Look through the lines below and extract any with the word "control".
--- Information provided Enclosed Below ---
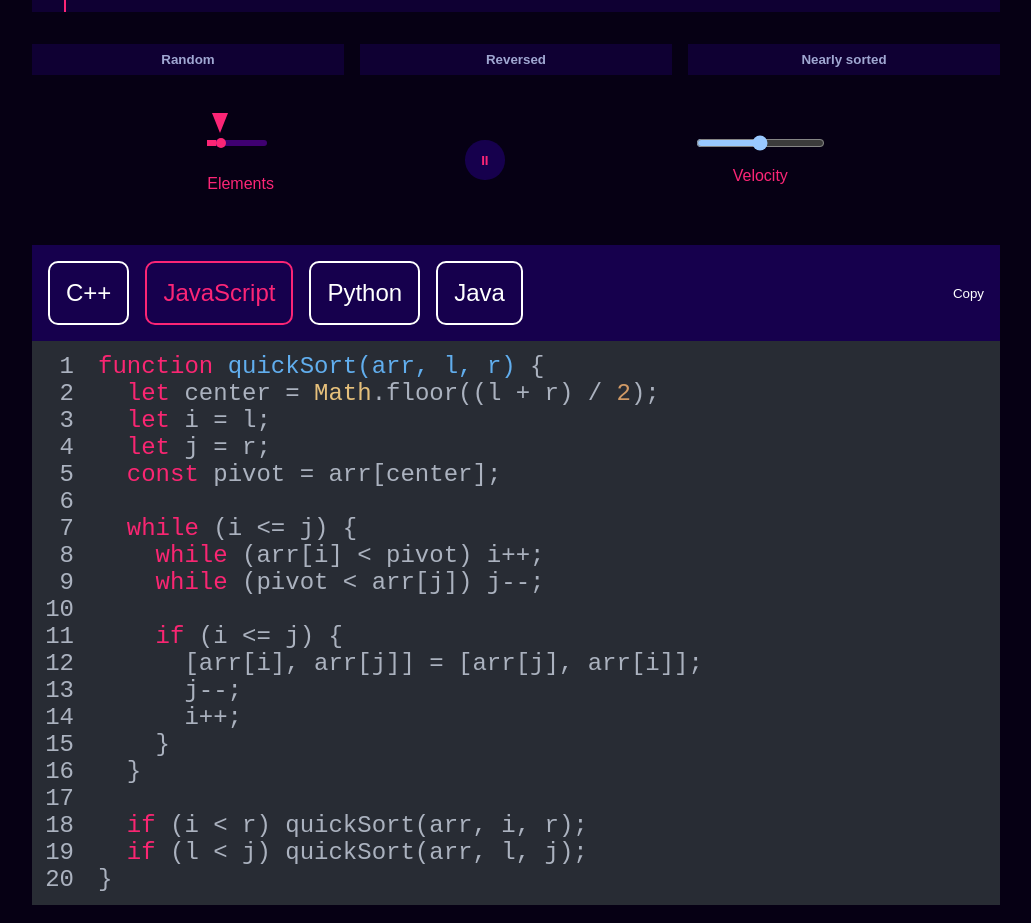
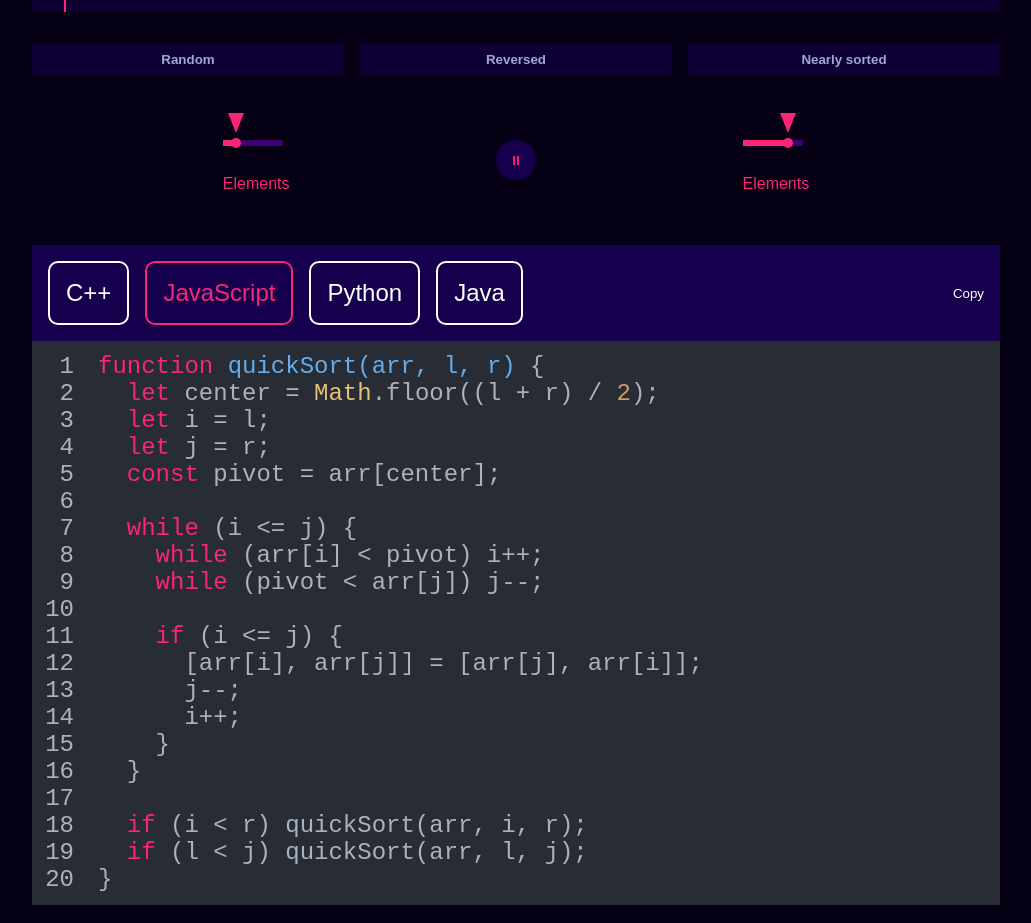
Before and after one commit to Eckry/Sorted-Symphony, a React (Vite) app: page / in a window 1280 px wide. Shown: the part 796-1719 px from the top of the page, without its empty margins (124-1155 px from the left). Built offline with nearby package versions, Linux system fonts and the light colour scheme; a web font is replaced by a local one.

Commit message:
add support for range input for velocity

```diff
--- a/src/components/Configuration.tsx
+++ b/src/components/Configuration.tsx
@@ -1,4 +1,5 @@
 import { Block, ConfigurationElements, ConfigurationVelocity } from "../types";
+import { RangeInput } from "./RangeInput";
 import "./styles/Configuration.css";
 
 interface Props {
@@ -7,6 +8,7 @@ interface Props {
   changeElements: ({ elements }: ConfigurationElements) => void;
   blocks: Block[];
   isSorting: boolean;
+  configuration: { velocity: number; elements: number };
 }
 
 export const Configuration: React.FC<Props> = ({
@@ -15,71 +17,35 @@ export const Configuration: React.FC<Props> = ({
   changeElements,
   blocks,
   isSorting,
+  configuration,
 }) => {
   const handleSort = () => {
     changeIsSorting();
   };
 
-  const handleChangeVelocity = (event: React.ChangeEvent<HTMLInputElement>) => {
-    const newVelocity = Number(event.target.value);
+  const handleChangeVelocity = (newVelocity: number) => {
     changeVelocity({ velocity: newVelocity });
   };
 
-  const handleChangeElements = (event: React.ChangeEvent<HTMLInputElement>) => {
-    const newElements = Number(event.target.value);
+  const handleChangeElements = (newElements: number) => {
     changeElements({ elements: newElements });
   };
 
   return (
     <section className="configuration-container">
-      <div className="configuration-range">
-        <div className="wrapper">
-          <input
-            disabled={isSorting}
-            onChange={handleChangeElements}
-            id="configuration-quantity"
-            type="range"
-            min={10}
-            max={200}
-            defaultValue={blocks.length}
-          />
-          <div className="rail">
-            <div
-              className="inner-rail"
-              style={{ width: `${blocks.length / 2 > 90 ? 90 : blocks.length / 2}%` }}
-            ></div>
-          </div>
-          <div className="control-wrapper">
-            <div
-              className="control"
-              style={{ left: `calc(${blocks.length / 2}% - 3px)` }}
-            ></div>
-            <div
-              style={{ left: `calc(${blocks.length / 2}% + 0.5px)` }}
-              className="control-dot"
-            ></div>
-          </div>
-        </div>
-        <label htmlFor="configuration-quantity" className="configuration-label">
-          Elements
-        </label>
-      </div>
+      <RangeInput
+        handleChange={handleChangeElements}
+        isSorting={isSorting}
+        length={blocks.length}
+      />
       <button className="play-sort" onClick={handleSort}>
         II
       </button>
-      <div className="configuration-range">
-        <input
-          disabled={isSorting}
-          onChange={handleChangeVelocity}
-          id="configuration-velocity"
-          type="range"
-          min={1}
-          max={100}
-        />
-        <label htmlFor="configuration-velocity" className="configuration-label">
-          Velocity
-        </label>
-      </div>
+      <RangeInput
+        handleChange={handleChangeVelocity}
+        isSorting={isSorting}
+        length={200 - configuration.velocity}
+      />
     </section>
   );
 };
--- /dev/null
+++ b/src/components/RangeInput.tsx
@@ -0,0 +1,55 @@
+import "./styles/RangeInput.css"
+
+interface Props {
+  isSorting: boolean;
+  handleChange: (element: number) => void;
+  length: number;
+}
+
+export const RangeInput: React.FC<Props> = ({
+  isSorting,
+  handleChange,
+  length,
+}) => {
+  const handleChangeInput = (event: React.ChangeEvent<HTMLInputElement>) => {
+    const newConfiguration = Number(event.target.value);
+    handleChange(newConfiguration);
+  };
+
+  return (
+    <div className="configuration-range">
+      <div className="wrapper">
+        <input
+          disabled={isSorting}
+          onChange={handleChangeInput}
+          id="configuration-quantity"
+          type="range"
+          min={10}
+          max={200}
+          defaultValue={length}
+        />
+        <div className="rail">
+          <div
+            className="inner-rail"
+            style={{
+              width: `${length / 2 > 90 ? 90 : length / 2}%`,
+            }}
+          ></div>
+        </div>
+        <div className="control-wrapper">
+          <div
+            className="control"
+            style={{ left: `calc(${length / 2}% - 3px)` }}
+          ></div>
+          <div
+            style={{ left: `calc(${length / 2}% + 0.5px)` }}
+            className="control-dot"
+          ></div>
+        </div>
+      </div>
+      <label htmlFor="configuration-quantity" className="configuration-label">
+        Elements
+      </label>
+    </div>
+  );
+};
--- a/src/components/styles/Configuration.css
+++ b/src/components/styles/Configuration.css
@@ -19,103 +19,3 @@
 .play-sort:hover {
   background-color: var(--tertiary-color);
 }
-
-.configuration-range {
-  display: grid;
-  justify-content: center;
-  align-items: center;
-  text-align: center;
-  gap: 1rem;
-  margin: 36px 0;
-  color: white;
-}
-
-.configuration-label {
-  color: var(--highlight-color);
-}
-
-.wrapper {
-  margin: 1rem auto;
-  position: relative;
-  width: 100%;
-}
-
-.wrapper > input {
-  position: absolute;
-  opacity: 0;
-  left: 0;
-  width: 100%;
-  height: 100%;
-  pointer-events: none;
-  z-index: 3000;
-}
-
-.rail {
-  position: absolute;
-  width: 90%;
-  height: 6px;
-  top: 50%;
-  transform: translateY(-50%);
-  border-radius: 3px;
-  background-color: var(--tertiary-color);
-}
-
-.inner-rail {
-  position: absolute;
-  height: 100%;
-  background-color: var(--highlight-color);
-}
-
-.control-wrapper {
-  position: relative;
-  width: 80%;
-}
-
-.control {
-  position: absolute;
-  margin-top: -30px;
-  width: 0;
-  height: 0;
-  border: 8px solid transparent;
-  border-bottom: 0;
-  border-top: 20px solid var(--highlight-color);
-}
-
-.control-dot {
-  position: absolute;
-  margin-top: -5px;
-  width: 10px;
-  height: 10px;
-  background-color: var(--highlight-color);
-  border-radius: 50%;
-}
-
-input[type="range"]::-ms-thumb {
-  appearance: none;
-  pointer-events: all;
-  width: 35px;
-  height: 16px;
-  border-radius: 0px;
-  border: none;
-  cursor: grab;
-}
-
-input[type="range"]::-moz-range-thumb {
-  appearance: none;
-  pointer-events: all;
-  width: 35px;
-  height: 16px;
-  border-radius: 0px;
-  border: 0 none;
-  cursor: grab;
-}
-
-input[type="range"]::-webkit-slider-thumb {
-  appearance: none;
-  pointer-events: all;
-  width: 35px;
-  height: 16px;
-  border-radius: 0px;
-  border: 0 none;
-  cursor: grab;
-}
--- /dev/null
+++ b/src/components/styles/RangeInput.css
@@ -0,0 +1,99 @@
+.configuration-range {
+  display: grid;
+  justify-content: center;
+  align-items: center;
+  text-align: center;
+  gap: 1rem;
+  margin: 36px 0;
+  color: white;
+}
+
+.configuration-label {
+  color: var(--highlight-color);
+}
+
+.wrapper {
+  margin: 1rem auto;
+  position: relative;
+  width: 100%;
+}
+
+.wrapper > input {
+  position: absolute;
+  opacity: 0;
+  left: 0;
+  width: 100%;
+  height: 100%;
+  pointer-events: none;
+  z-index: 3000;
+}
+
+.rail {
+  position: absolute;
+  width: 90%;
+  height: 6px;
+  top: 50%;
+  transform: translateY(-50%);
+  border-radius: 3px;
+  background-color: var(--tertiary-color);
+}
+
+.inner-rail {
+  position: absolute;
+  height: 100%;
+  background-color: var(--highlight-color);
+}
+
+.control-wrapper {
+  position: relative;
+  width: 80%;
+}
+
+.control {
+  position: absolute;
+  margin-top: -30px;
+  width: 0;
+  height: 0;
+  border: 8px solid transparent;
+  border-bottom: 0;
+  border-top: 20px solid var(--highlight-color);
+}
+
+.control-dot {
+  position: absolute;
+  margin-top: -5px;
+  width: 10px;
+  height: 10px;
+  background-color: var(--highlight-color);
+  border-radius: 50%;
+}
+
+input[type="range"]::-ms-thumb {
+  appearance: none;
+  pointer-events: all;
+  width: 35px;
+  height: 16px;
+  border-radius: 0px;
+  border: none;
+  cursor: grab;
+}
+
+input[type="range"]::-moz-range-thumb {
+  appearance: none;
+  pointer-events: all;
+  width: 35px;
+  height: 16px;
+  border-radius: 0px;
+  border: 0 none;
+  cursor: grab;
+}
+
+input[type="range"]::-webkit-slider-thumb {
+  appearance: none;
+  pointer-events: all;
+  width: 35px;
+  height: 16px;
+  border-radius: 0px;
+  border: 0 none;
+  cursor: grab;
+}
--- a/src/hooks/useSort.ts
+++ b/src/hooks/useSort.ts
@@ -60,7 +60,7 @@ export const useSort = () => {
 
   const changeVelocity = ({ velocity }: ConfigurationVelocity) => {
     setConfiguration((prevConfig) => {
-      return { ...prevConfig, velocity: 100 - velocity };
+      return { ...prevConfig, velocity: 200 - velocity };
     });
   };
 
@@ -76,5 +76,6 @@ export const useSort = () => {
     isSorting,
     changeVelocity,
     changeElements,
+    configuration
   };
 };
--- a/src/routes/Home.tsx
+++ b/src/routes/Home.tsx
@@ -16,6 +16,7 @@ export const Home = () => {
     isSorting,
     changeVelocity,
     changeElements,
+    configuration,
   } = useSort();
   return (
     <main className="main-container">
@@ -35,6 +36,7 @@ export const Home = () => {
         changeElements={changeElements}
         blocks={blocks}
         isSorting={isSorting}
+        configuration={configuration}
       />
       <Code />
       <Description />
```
--- End of Enclosed Information provided ---
Finished exercise:
-          <div className="control-wrapper">
-              className="control"
-              className="control-dot"
+        <div className="control-wrapper">
+            className="control"
+            className="control-dot"
-.control-wrapper {
-.control {
-.control-dot {
+.control-wrapper {
+.control {
+.control-dot {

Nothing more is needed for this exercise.